The partnership between Blue Yonder and Trax Flexforce is a significant step into the future for retailers, delivering an on-demand workforce into a stable platform that addresses the challenges of legal and market compliance within time and attendance and labor scheduling in a way that adapts to the preferences of the new worker. In short, it delivers a simple answer to a very complex question.

With 1.4 million workers in their ecosystem, 99% coverage across the U.S., 24/7 support and plans for global expansion, Flexforce is the ideal agency to power Blue Yonder’s scheduling capabilities. Site managers can simply allocate shifts or hours to store staff or to Trax Flexforce. The elasticity of Flexforce means scheduling issues can be solved quickly and efficiently, while matching algorithms will find the right worker based on performance, experience and workload.

A key outcome for retailers is access to a huge pool of skilled and flexible talent able to fill shelves, staff curbside pick-up, pick and pack same-day deliveries, and reset in-store merchandising. Simultaneously, employees should expect higher levels of moral and engagement which, according to an IDC study, double the likelihood of retention.

Together, Blue Yonder and Trax deliver a new, more effective way of staffing your sites in an innovative and market-leading way. During the initial phase of the European COVID-19 lockdown, one retailer was able to reduce delivery times from 12 days in March to just 28 hours in April by accessing a flexible, on-demand workforce. That’s a win-win outcome bound to delight your customers by building a resilient mobile workforce.

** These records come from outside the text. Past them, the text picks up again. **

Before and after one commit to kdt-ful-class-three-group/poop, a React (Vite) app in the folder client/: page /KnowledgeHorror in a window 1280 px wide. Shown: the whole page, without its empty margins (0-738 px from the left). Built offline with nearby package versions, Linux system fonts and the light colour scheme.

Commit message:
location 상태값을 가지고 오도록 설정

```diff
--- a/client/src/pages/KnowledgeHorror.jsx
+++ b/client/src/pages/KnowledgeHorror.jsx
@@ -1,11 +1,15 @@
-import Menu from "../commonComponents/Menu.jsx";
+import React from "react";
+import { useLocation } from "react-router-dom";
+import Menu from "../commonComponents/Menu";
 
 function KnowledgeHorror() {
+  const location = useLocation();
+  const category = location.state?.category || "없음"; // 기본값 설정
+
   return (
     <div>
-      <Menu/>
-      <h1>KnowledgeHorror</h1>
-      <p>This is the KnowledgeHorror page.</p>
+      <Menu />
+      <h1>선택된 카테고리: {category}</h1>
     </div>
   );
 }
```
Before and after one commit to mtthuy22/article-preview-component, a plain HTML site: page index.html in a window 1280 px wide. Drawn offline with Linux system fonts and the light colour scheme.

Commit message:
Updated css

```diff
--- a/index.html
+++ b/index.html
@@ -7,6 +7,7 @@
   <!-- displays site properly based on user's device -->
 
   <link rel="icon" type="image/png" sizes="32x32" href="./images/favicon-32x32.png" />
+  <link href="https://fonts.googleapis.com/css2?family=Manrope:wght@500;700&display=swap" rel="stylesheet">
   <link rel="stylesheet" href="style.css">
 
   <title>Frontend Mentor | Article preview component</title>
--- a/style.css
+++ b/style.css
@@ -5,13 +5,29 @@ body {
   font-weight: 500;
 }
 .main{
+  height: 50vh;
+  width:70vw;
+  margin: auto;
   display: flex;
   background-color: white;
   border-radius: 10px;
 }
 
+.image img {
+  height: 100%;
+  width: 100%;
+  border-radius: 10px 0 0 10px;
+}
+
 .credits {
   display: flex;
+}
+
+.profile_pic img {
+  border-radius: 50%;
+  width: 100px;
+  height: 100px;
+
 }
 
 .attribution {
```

If you would like to be among the first to benefit from the synergies of the innovative partnership between Blue Yonder and Trax and gain a competitive edge in the labor market, please contact us today.